  4. Diameter Larger than 6mm as a rule (diameter of a pencil eraser)
  5. Evolution/ Elevated Melanomas usually change in size, shape, or color over a short period of time. Ordinary moles stay the same size, shape, and color for many years.

Top 10 Safety Tips for Outdoor Enthusiasts

  1. Thirty minutes before going outdoors, apply a broad spec­trum (UVA and UVB) sunscreen with an SPF of 30 or higher.
  2. Use a ping-pong-ball-sized amount of sunscreen (1 ounce) to cover your entire body.
  3. Cover your lips with a sun protective lip balm that contains an SPF of 30 or higher.
  4. Check expiration date on your sunscreen and remember that if you are using sunscreen properly, it should not last more than one season.
  5. Seek shade whenever possible.
  6. Wear a broad-brimmed hat (preferably at least 2 inches with a back flap) instead of a baseball cap to help protect your face, ears, and neck.
  7. Protect your eyes with UV-protective sunglasses.
  8. Wear sun protective clothing (for example, tightly woven cotton) including long pants and long-sleeved shirts as often as possible.
  9. Completely coat all exposed areas of your face and body. Don’t forget the ears, neck, nose, shoulders, and the backs of your hands, arms, and legs.
  10. Re-apply every two hours–even on a cloudy, overcast, or cool day. If you are going to be swimming, make sure to re-apply as soon as you get out of the water.

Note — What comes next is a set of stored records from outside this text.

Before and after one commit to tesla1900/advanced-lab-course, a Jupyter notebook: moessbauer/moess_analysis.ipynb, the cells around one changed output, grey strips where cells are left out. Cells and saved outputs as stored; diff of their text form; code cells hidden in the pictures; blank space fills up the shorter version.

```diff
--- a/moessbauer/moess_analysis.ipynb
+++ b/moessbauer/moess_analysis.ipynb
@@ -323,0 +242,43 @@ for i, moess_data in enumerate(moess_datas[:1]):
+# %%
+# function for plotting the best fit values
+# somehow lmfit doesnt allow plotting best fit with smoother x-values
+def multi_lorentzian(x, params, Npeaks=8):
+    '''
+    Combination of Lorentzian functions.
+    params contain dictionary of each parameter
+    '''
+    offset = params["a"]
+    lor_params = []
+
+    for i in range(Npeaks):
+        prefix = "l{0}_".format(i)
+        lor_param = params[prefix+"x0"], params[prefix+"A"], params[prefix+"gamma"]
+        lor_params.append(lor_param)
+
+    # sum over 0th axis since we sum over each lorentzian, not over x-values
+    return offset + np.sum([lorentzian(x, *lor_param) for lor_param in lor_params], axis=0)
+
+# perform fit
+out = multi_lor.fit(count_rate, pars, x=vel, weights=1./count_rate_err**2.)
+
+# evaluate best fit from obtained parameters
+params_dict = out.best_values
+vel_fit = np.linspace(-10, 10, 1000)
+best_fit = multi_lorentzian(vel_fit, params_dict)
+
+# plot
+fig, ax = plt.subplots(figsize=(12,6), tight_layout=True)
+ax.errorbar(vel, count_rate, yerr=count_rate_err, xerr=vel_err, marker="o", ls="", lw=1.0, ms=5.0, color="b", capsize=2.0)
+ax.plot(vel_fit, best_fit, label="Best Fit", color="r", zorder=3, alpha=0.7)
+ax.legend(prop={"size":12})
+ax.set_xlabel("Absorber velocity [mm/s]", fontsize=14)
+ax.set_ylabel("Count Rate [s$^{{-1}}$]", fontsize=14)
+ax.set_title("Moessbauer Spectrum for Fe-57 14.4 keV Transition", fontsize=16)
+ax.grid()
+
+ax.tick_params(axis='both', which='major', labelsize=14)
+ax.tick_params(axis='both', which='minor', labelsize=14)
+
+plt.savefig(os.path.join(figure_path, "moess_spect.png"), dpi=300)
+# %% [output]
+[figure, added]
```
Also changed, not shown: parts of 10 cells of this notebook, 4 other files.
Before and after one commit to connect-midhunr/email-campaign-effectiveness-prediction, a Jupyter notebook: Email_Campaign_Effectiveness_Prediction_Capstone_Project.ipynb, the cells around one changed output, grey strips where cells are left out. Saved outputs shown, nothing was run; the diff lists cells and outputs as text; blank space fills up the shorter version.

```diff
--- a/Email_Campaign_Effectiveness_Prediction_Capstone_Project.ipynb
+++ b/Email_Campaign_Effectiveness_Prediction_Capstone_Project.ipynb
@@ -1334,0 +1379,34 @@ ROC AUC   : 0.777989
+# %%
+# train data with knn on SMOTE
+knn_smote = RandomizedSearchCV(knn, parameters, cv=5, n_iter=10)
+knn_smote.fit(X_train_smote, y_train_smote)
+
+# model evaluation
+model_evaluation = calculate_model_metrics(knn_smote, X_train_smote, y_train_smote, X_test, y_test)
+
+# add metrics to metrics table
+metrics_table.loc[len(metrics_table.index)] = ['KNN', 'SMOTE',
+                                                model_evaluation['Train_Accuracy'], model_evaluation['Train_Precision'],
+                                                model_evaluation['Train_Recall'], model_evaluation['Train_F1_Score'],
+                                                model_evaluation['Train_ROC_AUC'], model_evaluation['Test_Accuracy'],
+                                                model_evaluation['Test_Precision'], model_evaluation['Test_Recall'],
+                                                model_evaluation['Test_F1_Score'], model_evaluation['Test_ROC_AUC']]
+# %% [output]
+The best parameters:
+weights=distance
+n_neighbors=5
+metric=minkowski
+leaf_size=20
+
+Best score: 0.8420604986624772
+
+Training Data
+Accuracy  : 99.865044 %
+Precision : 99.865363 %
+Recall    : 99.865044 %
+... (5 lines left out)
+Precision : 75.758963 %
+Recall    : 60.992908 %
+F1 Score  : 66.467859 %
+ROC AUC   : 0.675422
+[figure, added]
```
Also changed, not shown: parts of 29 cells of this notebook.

References

  1. American Academy of Dermatology.
  2. Wu XC, et al. Racial and ethnic variations in incidence and survival of cutaneous melanoma in the United States, 1999-2006. J Am Acad Dermatol 2011;65:S26-37.
  3. Kim M, et al. Perception of skin cancer risk by those with ethnic skin. Arch Dermatol 2009;145:207-8.
  4. Pichon LC, et al. Sun-protection behaviors among African Americans. Am J Prev Med 2010;38:288 –95
  5. Imahiyerobo-Ip J, et al. Skin cancer awareness in communities of color. J Am Acad Dermatol 2011;64:198-200.
  6. Imahiyerobo-Ip J, et al. Skin cancer awareness in communities of color. J Am Acad Dermatol

2011;64:198-200.